My main concern is that as we finally have a developing market again, for the first time, really, since Acorn folded (when was that? 97?), that those with the ability to drive the market into new areas (and, hopefully, towards new users) do so. I imagine it would be all too easy to sit back at this point, especially for the folks at Castle, and I'm very pleased to see that John Ballance (for one) is making appearances at user groups around the country, and actively developing the Iyonix.
Personally, I don't much care what format this advancement takes. If there is a market that could conceivably use RISC OS to its advantage, then I don't much care what the computer it's running on looks like, as long as it can be noticed, and puts the OS in a good light.
There are a lot of people out there whose only memory of RISC OS is "Those computers we used at school" and as they haven't seen any mention of the OS since, I know of many who doggedly believe that RISC OS stopped in the early 1990s. If there are to be new customers, they need to be shown what they might have missed.
Please login before posting a comment. Use the form on the right to do so or create a free account.
Search the archives
Today's featured article

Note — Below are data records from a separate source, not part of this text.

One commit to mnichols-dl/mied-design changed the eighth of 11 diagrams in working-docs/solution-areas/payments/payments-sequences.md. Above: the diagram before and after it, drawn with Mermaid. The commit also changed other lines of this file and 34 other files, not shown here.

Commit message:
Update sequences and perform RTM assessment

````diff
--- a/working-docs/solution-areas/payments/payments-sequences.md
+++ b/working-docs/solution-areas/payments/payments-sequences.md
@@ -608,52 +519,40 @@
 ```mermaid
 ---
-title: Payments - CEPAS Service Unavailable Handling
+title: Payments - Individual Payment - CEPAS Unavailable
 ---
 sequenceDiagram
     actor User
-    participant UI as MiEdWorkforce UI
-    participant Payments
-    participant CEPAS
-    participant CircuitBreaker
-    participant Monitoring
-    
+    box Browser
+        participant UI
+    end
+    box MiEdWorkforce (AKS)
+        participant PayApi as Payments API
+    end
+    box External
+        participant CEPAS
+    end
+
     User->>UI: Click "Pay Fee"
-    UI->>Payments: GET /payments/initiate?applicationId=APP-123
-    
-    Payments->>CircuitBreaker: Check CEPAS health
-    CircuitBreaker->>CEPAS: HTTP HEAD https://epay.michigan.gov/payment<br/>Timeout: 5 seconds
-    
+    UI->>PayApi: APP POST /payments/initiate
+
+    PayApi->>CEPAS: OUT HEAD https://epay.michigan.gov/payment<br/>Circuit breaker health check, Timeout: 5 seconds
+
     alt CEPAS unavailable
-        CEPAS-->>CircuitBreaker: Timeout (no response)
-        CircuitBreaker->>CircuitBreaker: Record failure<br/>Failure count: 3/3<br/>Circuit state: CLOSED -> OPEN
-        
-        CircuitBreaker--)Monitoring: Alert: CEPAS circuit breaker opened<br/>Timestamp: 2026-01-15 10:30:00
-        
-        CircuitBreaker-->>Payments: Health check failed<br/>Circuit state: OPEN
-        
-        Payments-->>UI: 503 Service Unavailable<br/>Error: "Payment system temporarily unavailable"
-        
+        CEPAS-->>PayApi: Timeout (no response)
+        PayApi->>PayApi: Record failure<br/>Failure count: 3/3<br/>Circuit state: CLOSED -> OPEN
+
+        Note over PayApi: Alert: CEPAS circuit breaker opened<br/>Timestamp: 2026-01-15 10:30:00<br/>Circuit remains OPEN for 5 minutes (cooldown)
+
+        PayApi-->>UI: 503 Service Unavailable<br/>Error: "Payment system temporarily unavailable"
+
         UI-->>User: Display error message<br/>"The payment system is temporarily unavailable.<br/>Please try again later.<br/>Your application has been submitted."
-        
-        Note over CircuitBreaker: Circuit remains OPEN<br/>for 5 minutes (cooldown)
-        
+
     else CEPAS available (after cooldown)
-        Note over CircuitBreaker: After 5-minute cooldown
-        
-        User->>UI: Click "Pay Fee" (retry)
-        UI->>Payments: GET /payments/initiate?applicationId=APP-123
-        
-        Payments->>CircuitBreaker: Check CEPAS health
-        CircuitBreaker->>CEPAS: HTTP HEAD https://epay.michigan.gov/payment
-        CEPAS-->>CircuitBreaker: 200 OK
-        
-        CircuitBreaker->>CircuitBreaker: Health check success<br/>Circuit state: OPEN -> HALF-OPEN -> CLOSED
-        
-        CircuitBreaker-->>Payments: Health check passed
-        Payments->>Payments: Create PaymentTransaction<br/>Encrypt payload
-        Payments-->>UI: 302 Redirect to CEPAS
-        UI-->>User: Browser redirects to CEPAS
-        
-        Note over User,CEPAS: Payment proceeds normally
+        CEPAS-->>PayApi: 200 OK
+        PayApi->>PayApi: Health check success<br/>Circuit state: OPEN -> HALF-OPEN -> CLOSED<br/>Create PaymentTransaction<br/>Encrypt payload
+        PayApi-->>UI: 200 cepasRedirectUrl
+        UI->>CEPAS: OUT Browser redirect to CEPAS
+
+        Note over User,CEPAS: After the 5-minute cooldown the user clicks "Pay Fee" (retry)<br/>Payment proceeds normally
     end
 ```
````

RISC OS 6 in pictures Drobe writer Paul Stewart presents an illustrated round-up of his favourite features new to the RISC OS 6 desktop. 20 comments, latest by sa110 on 23/7/09 10:29PM. Published: 18 Apr 2009